• [Work to be completed]:
Where the word "chapter" occurs in a line of the data, return the whole line.

• [Before-and-after change records]:
━━━
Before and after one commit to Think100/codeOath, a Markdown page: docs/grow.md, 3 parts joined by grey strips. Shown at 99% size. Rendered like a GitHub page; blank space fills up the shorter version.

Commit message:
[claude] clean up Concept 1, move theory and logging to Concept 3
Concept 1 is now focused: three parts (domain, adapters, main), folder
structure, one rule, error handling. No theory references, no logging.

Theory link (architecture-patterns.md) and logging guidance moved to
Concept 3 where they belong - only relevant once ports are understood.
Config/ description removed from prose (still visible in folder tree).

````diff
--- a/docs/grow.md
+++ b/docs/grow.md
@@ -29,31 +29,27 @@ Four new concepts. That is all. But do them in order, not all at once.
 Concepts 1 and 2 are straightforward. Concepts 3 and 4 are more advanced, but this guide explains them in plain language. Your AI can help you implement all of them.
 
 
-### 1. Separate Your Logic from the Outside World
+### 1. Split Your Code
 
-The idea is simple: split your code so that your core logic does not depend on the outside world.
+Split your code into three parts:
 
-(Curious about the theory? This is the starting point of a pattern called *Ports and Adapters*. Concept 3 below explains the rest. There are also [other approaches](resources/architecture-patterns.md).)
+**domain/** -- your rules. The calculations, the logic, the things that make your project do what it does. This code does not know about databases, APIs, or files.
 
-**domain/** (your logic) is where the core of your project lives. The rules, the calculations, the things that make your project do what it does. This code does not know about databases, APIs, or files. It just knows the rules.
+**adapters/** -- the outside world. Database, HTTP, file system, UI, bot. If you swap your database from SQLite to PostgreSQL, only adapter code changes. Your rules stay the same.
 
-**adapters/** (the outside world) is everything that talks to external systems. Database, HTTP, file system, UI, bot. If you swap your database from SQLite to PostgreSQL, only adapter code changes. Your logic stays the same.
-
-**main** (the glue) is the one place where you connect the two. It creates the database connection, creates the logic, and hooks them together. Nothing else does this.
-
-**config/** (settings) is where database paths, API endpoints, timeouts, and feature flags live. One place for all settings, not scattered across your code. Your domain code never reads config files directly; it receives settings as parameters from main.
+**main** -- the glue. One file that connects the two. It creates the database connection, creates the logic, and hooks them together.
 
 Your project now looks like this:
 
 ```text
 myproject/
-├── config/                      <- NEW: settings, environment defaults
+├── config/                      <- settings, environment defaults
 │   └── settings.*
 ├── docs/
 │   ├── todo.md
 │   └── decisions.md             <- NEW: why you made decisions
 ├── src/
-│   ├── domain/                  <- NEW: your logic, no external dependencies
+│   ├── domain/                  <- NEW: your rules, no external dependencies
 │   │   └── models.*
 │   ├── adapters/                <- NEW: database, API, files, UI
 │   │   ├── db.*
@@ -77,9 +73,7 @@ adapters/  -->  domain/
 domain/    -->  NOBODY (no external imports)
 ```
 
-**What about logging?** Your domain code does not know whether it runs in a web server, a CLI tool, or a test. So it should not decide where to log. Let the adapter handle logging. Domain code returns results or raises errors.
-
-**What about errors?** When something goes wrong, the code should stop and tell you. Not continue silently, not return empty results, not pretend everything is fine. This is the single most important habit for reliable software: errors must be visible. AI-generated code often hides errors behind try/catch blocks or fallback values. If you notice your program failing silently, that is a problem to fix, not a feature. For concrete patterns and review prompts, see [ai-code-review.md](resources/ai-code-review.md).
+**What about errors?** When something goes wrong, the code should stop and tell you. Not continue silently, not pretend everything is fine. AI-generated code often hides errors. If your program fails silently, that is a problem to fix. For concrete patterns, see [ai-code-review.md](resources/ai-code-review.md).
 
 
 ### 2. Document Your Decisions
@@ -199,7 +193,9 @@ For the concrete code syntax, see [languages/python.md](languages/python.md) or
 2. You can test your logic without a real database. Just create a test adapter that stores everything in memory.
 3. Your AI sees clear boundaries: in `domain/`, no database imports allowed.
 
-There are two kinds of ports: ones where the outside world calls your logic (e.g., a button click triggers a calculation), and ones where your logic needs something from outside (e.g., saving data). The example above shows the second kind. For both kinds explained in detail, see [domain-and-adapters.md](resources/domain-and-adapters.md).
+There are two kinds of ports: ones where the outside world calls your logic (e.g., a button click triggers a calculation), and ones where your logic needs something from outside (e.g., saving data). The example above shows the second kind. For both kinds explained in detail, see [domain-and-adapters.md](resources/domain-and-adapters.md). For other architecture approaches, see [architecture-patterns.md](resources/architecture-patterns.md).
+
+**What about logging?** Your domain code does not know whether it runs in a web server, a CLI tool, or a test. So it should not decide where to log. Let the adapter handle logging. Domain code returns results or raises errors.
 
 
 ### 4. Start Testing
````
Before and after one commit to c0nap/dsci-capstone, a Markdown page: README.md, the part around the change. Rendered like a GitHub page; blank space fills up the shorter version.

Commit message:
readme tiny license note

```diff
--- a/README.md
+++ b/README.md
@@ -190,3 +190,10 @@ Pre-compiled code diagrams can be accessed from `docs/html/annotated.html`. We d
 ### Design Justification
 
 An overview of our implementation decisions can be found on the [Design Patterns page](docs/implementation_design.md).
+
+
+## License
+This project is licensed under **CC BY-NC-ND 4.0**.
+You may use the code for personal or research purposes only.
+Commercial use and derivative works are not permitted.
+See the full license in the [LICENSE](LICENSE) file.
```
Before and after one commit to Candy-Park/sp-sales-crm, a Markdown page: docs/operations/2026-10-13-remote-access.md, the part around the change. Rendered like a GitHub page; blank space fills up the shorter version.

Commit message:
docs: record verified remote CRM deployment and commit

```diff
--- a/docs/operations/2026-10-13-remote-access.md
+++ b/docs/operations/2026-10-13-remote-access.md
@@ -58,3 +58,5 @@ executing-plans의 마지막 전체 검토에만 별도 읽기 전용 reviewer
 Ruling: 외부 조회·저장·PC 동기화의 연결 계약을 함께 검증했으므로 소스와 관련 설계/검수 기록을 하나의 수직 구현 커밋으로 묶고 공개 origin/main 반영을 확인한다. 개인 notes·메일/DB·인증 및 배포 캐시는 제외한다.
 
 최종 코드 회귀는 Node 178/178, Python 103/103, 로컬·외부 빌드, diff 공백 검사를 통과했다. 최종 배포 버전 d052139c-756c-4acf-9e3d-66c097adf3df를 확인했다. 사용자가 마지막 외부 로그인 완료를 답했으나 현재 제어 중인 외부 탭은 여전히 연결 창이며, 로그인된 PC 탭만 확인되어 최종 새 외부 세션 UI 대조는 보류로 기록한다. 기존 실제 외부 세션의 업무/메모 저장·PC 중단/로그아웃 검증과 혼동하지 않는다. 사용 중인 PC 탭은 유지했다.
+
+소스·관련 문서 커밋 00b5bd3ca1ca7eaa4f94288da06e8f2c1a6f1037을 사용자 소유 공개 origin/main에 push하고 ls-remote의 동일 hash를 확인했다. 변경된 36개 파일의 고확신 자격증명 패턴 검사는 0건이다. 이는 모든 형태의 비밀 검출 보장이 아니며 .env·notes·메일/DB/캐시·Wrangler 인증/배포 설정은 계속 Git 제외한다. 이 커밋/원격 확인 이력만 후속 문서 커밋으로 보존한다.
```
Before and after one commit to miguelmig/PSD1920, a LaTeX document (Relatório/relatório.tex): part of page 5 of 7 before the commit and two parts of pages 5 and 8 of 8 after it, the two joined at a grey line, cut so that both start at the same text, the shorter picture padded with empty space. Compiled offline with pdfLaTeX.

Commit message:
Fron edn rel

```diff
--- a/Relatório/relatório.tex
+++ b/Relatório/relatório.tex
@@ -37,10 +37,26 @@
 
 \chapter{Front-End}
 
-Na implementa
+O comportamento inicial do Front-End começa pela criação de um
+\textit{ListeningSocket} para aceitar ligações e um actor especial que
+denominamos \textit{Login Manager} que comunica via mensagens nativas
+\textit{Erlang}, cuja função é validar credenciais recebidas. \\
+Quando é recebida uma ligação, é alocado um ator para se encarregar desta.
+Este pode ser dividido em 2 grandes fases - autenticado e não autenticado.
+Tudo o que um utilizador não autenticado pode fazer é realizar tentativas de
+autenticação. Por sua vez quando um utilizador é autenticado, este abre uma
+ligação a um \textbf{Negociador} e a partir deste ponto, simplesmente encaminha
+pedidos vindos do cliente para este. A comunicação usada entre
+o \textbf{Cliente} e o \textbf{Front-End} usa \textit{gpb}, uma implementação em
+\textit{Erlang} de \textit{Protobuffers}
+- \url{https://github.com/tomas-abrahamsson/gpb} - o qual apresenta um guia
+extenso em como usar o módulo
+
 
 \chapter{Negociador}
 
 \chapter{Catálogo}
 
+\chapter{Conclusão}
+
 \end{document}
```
━━━
• [Reply]:
 \chapter{Front-End}
 \chapter{Negociador}
 \chapter{Catálogo}
+\chapter{Conclusão}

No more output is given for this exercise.